Check every line below for the word "const" and copy the ones that have it.

* **RECORDS FOR THE EXERCISE**
=== Section Start ===

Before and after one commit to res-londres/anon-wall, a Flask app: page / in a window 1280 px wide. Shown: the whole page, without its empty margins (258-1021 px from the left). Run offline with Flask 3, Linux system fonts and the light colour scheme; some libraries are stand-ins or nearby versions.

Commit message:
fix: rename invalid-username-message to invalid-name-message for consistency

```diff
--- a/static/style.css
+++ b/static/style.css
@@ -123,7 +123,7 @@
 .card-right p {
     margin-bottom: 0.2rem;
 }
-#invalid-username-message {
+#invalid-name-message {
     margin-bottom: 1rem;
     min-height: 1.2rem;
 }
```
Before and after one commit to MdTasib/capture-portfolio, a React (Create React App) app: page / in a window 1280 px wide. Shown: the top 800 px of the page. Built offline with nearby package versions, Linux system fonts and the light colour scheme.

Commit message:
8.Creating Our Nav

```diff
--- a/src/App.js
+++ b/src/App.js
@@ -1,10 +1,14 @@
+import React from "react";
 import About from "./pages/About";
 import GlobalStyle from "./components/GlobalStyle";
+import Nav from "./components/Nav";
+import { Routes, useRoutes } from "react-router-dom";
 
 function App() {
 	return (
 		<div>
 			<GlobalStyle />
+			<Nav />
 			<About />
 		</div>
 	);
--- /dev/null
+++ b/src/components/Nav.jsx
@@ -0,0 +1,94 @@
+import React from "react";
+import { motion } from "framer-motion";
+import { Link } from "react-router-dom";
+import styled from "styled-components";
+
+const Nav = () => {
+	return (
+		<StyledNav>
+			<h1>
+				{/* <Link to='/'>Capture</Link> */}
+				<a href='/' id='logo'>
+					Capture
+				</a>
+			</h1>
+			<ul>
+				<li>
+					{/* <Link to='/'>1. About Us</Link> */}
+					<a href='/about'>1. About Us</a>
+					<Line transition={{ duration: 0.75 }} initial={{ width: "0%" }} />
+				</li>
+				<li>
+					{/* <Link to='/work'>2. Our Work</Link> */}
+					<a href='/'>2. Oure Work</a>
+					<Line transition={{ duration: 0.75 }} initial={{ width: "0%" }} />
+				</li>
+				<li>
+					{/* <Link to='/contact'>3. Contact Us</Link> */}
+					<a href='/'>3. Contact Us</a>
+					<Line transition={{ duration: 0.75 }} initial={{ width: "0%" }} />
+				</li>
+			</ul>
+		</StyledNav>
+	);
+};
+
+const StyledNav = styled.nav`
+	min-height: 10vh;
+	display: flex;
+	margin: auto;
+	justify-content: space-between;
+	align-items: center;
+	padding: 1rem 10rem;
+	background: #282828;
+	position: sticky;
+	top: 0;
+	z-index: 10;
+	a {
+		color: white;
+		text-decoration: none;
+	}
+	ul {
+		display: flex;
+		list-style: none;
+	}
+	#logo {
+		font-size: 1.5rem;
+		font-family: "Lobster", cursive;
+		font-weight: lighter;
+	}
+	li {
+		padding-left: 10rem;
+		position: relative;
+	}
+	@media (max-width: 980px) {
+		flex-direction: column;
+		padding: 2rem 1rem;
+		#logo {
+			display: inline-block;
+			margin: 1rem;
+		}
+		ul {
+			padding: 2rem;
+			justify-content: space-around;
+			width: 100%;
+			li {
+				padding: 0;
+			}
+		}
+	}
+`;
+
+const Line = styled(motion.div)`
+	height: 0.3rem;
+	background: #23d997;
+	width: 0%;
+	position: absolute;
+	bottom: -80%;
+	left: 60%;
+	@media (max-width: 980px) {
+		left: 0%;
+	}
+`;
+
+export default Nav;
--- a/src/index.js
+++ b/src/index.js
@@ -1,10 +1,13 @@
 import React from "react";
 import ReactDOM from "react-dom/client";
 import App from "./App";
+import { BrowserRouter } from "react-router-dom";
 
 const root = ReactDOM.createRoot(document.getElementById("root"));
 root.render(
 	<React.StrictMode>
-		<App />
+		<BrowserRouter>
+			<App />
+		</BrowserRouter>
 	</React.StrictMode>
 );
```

=== Section End ===

* **FINAL ANSWER**
+const Nav = () => {
+const StyledNav = styled.nav`
+const Line = styled(motion.div)`
 const root = ReactDOM.createRoot(document.getElementById("root"));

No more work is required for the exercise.